* Exercise
Report every line of the records that contains the word "high".
%%
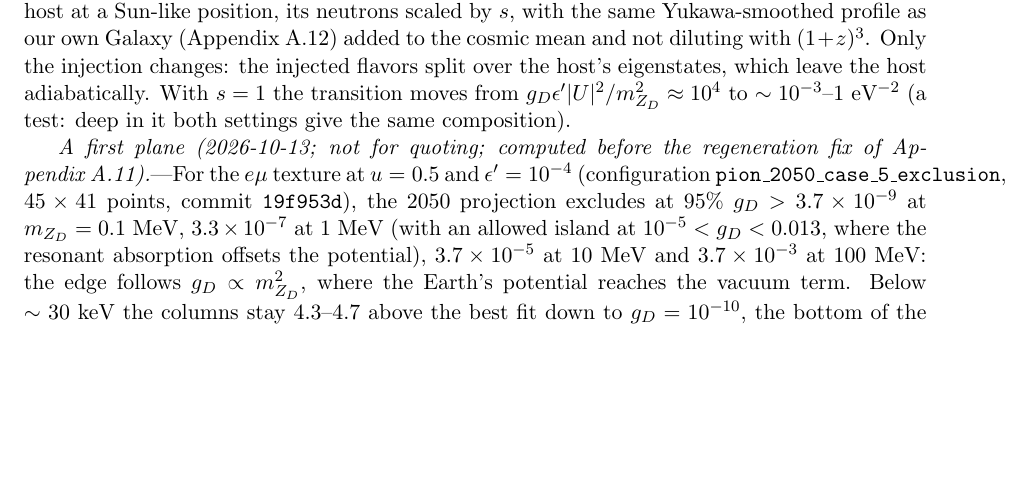
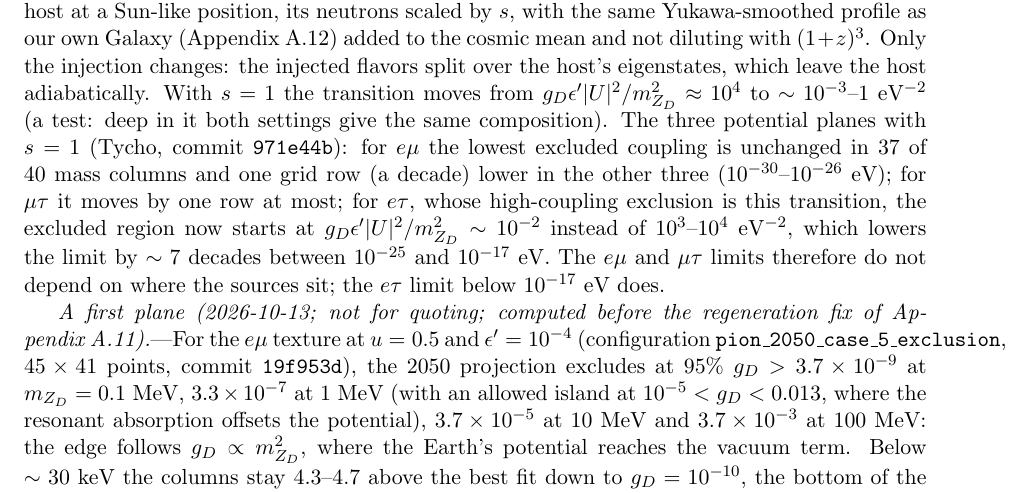
Before and after one commit to mbustama/NuLRIDarkPortal, a LaTeX document (notes/notes.tex): part of page 11 of 22 before the commit and part of page 11 of 23 after it, cut so that both start at the same text, the shorter picture padded with empty space. Compiled offline with pdfLaTeX.

Commit message:
Host-galaxy sources: the potential planes with source.host_galaxy_scale = 1
e-mu limits unchanged in 37/40 mass columns (one row lower in 3 ultralight
ones), mu-tau within one row; e-tau's high-coupling exclusion starts at
g_D eps'|U|^2/m^2 ~ 1e-2 instead of 1e3-1e4, lowering its limit ~7 decades
at 1e-25..1e-17 eV. Figures: output/figures/*host_vs_cosmic.png and the
band's explanation (source_band_explained.png).

Co-Authored-By: Claude Opus 5.5 <noreply@anthropic.com>

```diff
--- a/notes/notes.tex
+++ b/notes/notes.tex
@@ -588,7 +588,14 @@ Yukawa-smoothed profile as our own Galaxy (Appendix~\ref{app:transit}) added to
 and not diluting with $(1+z)^3$. Only the injection changes: the injected flavors split over the
 host's eigenstates, which leave the host adiabatically. With $s = 1$ the transition moves from
 $\gd\epsp|U|^2/\mzd^2\approx10^4$ to $\sim10^{-3}$--$1$~eV$^{-2}$ (a test: deep in it both settings
-give the same composition).
+give the same composition). The three potential planes with $s = 1$ (Tycho, commit
+\texttt{971e44b}): for $e\mu$ the lowest excluded coupling is unchanged in 37 of 40 mass columns
+and one grid row (a decade) lower in the other three ($10^{-30}$--$10^{-26}$~eV); for $\mu\tau$
+it moves by one row at most; for $e\tau$, whose high-coupling exclusion is this transition, the
+excluded region now starts at $\gd\epsp|U|^2/\mzd^2\sim10^{-2}$ instead of $10^{3}$--$10^4$~eV$^{-2}$,
+which lowers the limit by $\sim7$ decades between $10^{-25}$ and $10^{-17}$~eV. The $e\mu$ and $\mu\tau$
+limits therefore do not depend on where the sources sit; the $e\tau$ limit below $10^{-17}$~eV
+does.
 
 \textit{A first plane (2026-10-13; not for quoting; computed before the regeneration fix of
 Appendix~\ref{app:regeneration}).}---For the $e\mu$ texture at $u = 0.5$ and
```
Also changed, not shown: notes/notes.pdf, output/README.md, output/analysis/pion_2050_case_5_potential_emu_host/data/plane_m_Zd_eV_g_D_eps_u2.pdf (added), output/analysis/pion_2050_case_5_potential_etau_host/data/plane_m_Zd_eV_g_D_eps_u2.pdf (added), output/analysis/pion_2050_case_5_potential_mutau_host/data/plane_m_Zd_eV_g_D_eps_u2.pdf (added), output/figures/potential_plane_emu_host_vs_cosmic.png (added), output/figures/potential_plane_etau_host_vs_cosmic.png (added), output/figures/potential_plane_mutau_host_vs_cosmic.png (added), output/figures/source_band_explained.png (added), 9 other files.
%%
* Task solution
ones), mu-tau within one row; e-tau's high-coupling exclusion starts at
+it moves by one row at most; for $e\tau$, whose high-coupling exclusion is this transition, the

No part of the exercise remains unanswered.